    2022’s Best & Worst Cities for Football Fans & Super Bowl LVI By The Numbers

    In honor of Super Bowl LVI, the personal-finance website WalletHub today released its Super Bowl LVI By The Numbers infographic together with its report on 2022’s Best & Worst Cities for Football Fans, as well as accompanying videos and expert commentary.

    To determine the best places for loving on America’s favorite sport, WalletHub compared more than 240 U.S. cities with at least one college or professional football team based on 21 key metrics. The data set ranges from the number of NFL and college football teams to stadium capacity to fan engagement.

    Best Cities for Football Fans

    1. Pittsburgh, PA
    2. Dallas, TX
    3. Green Bay, WI
    4. Boston, MA
    5. Los Angeles, CA
    6. New York, NY
    7. Miami, FL
    8. New Orleans, LA
    9. Cincinnati, OH
    10. Indianapolis, IN

    Worst Cities for Football Fans

    236. Columbia, SC
    237. Louisville, KY
    238. Lawrence, KS
    239. Davidson, NC
    240. New Britain, CT
    241. Stephenville, TX
    242. Ithaca, NY
    243. Providence, RI
    244. Valparaiso, IN
    245. St. George, UT

    Best vs. Worst

    • The Green Bay Packers performance level, 79.70 percent, is 3.9 times better than the performance level of the Jacksonville Jaguars, at 20.5 percent.
    • Jacksonville, Florida, has the lowest average ticket price for an NFL game, $81.97, which is 1.9 times less expensive than in Las Vegas, the city with the highest at $153.47.
    • Green Bay, Wisconsin, has the highest engagement of fans for an NFL team, 72.39, which is 70.3 times higher than in New York, the city with the lowest at 1.03.

    View the full report HERE.

    Expert Commentary

    Is having a professional football team an economic drain or benefit for cities?

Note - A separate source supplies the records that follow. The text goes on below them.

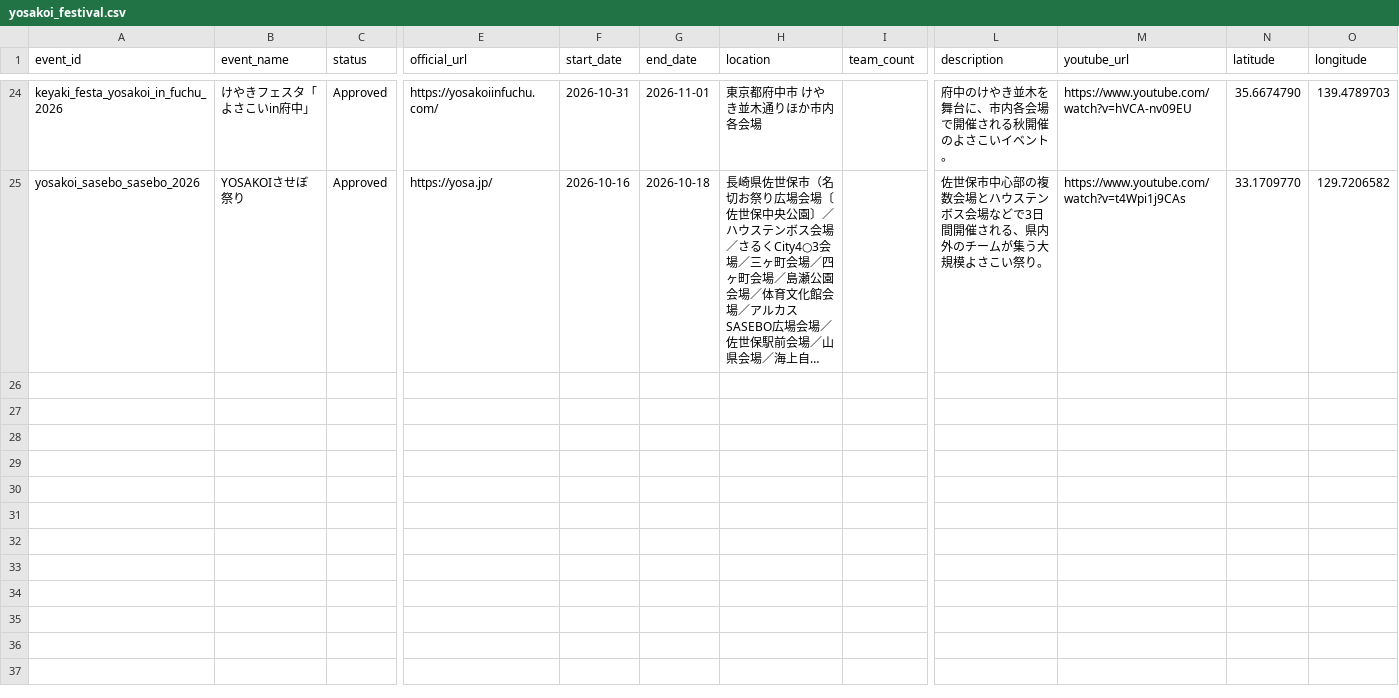
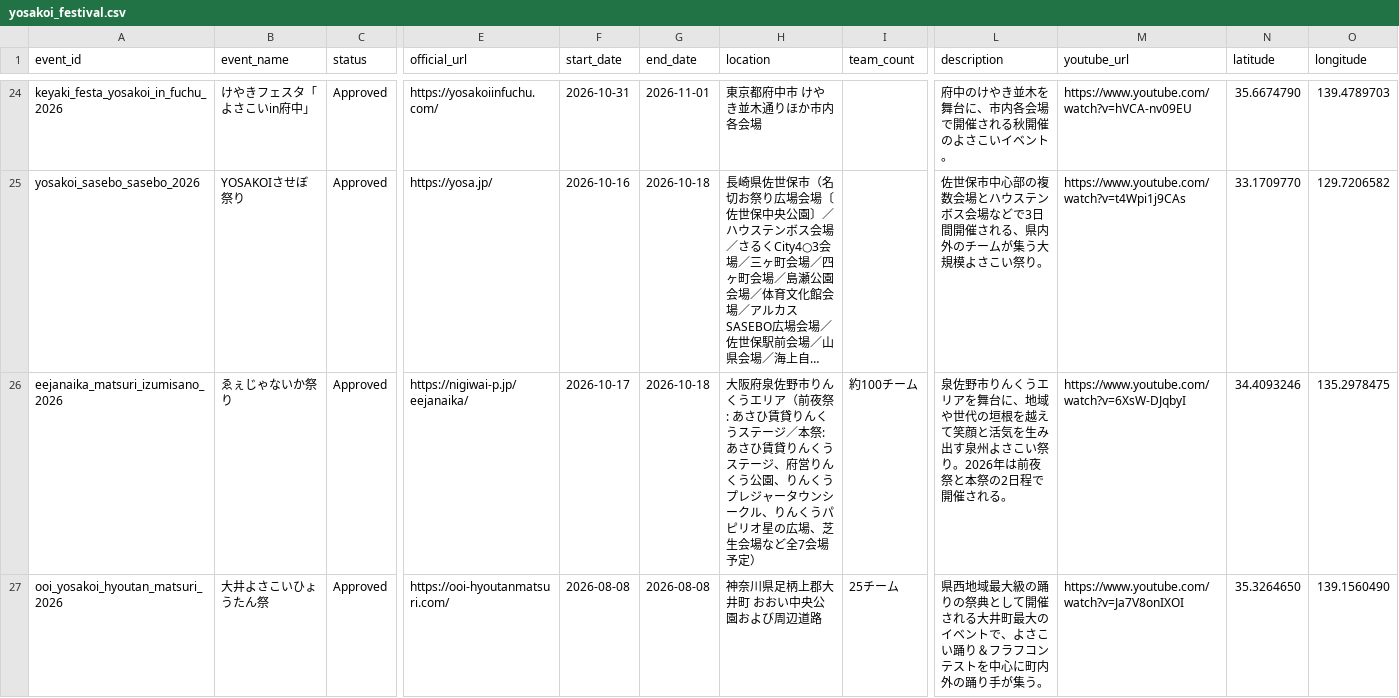
Before and after one commit to Yosakoi-Japan/yosakoi-data-manager, a CSV file: yosakoi_festival.csv, drawn as a sheet; only a part is shown, gaps mark what is left out; long unchanged cells end in …; rows hold the shown columns only; the diff covers the shown part only; the diff names each change by its address in the sheet, - before the commit and + after, or states it on an @@ line.

```diff
--- a/yosakoi_festival.csv
+++ b/yosakoi_festival.csv
+row 26: eejanaika_matsuri_izumisano_2026 | ゑぇじゃないか祭り | Approved | https://nigiwai-p.jp/eejanaika/ | 2026-10-17 | 2026-10-18 | 大阪府泉佐野市りんくうエリア（前夜祭: あさひ賃貸りんくうステージ／本祭: あさひ賃貸りんくうステージ、府営りんくう公園、りんくうプレジャータウンシークル、りんくうパピリオ星の広場、芝生会場など全7会場予定） | 約100チーム | 泉佐野市りんくうエリアを舞台に、地域や世代の垣根を越えて笑顔と活気を生み出す泉州よさこい祭り。2026年は前夜祭と本祭の2日程で開催される。 | https://www.youtube.com/watch?v=6XsW-DJqbyI | 34.4093246 | 135.2978475
+row 27: ooi_yosakoi_hyoutan_matsuri_2026 | 大井よさこいひょうたん祭 | Approved | https://ooi-hyoutanmatsuri.com/ | 2026-08-08 | 2026-08-08 | 神奈川県足柄上郡大井町 おおい中央公園および周辺道路 | 25チーム | 県西地域最大級の踊りの祭典として開催される大井町最大のイベントで、よさこい踊り＆フラフコンテストを中心に町内外の踊り手が集う。 | https://www.youtube.com/watch?v=Ja7V8onIXOI | 35.3264650 | 139.1560490
```
Also changed, not shown: 1 added row elsewhere in this file.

    “Having a professional football team is a benefit to a city. That is especially the case when the team really acts in partnership with the city and the communities of residents, visitors, business owners, and fans. A decade of research from an ongoing NYU-U.S. Conference of Mayor’s initiative on sports in cities shows that, when the focus is really on the partnership, what pro teams do can provide meaningful economic, infrastructure, social, and identity benefits to the city that makes a positive impact on the people living, working, and visiting it.”

    Lee H. Igel – Clinical Professor, New York University

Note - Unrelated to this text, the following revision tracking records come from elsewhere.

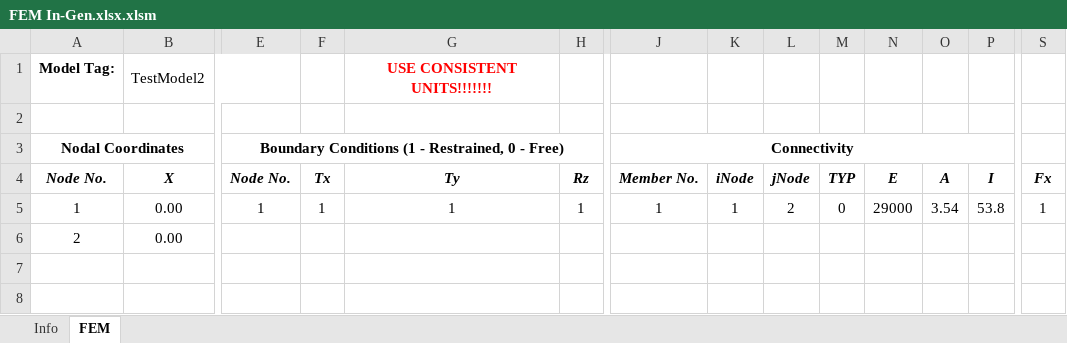
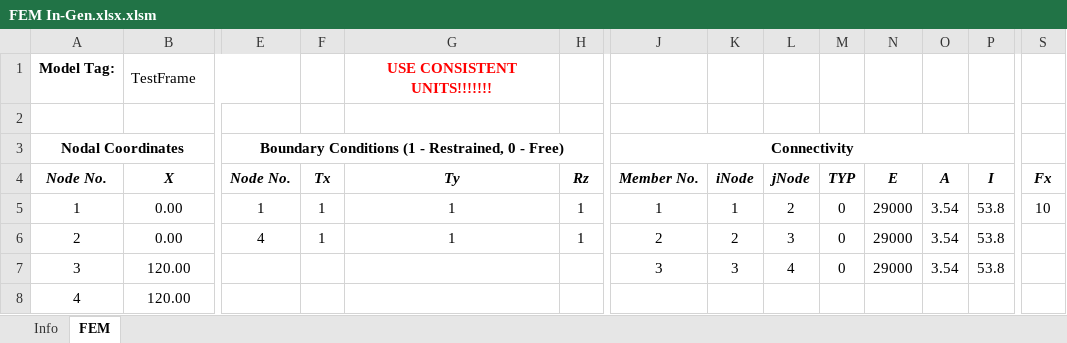
Before and after one commit to imstylen/A2B-FEM, an Excel workbook: FEM In-Gen.xlsx.xlsm, sheet FEM, drawn as a sheet; only a part is shown, gaps mark what is left out; values as stored, in another font and other column widths than the file's, no borders; charts and pictures not drawn; rows hold the shown columns only; the diff names each change by its address in the sheet, - before the commit and + after, or states it on an @@ line.

```diff
--- a/FEM In-Gen.xlsx.xlsm (sheet FEM)
+++ b/FEM In-Gen.xlsx.xlsm (sheet FEM)
-B1 (X): TestModel2
+B1 (X): TestFrame
-S5 (Fx): 1
+S5 (Fx): 10
-E6 (Node No.): (empty)
+E6 (Node No.): 4
-F6 (Tx): (empty)
+F6 (Tx): 1
-G6 (Ty): (empty)
+G6 (Ty): 1
-H6 (Rz): (empty)
+H6 (Rz): 1
-J6 (Member No.): (empty)
+J6 (Member No.): 2
-K6 (iNode): (empty)
+K6 (iNode): 2
-L6 (jNode): (empty)
+L6 (jNode): 3
-M6 (TYP): (empty)
+M6 (TYP): 0
-N6 (E): (empty)
+N6 (E): 29000
-O6 (A): (empty)
+O6 (A): 3.54
-P6 (I): (empty)
+P6 (I): 53.8
+row 7: 3 | 120.00 |  |  |  |  | 3 | 3 | 4 | 0 | 29000 | 3.54 | 53.8
+row 8: 4 | 120.00
```
Also changed, not shown: 18 other files.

    “It is only an economic drain if the taxpayers have to pay for a stadium. It used to be said that having a professional team is a sign that your city is in the big leagues and that it is an economic engine. However, with St. Louis, San Diego, and Oakland losing teams there is no sign that these cities are actually hurting. I think it is more of a fear for elected officials that they do not want to be known as the ones who lost a professional team. But voters are seeing the huge value of these teams and will start celebrating a mayor or city council that puts people first rather than team owners.”

    Gil Fried – Professor, University of West Florida

    What are the biggest challenges facing professional football today?

    “The biggest challenges are the rising costs of attending games and the quality of the in-home experience. Many fans are choosing to stay away from the in-person experience because of the cost of tickets, parking, and concessions at the majority of stadiums. When you also factor in the high-end in-home experience modern televisions and other streaming devices can provide, it is no wonder the attendance numbers have been flat (and this was occurring pre-COVID). The splintering of media is the problem that must be addressed in the next decade, but the immediate problem is managing the aforementioned issues.”

    Charles Campisi, Ph.D. – Associate Professor, Baldwin Wallace University

    “The first is that the NFL is doing just fine right now. It dominates the sports media markets and commands an outsized portion of the attention of sports fans and sports casual observers. It is the biggest story, even when there are no games. Franchise values continue to skyrocket. The second is that, like all physical sports, it is finding it increasingly difficult to secure the interest of younger fans, who participate less in physical sports and devote more and more time to e-sports. The third is football. far more than other team sports are very damaging to the bodies of those who play it. There is only so much that can be done to make the game safer, and it is an open question whether and for how much longer individuals and communities will support the sport as participants and as fans. One would be foolish to predict an early demise of the sport, but the threats remain real.”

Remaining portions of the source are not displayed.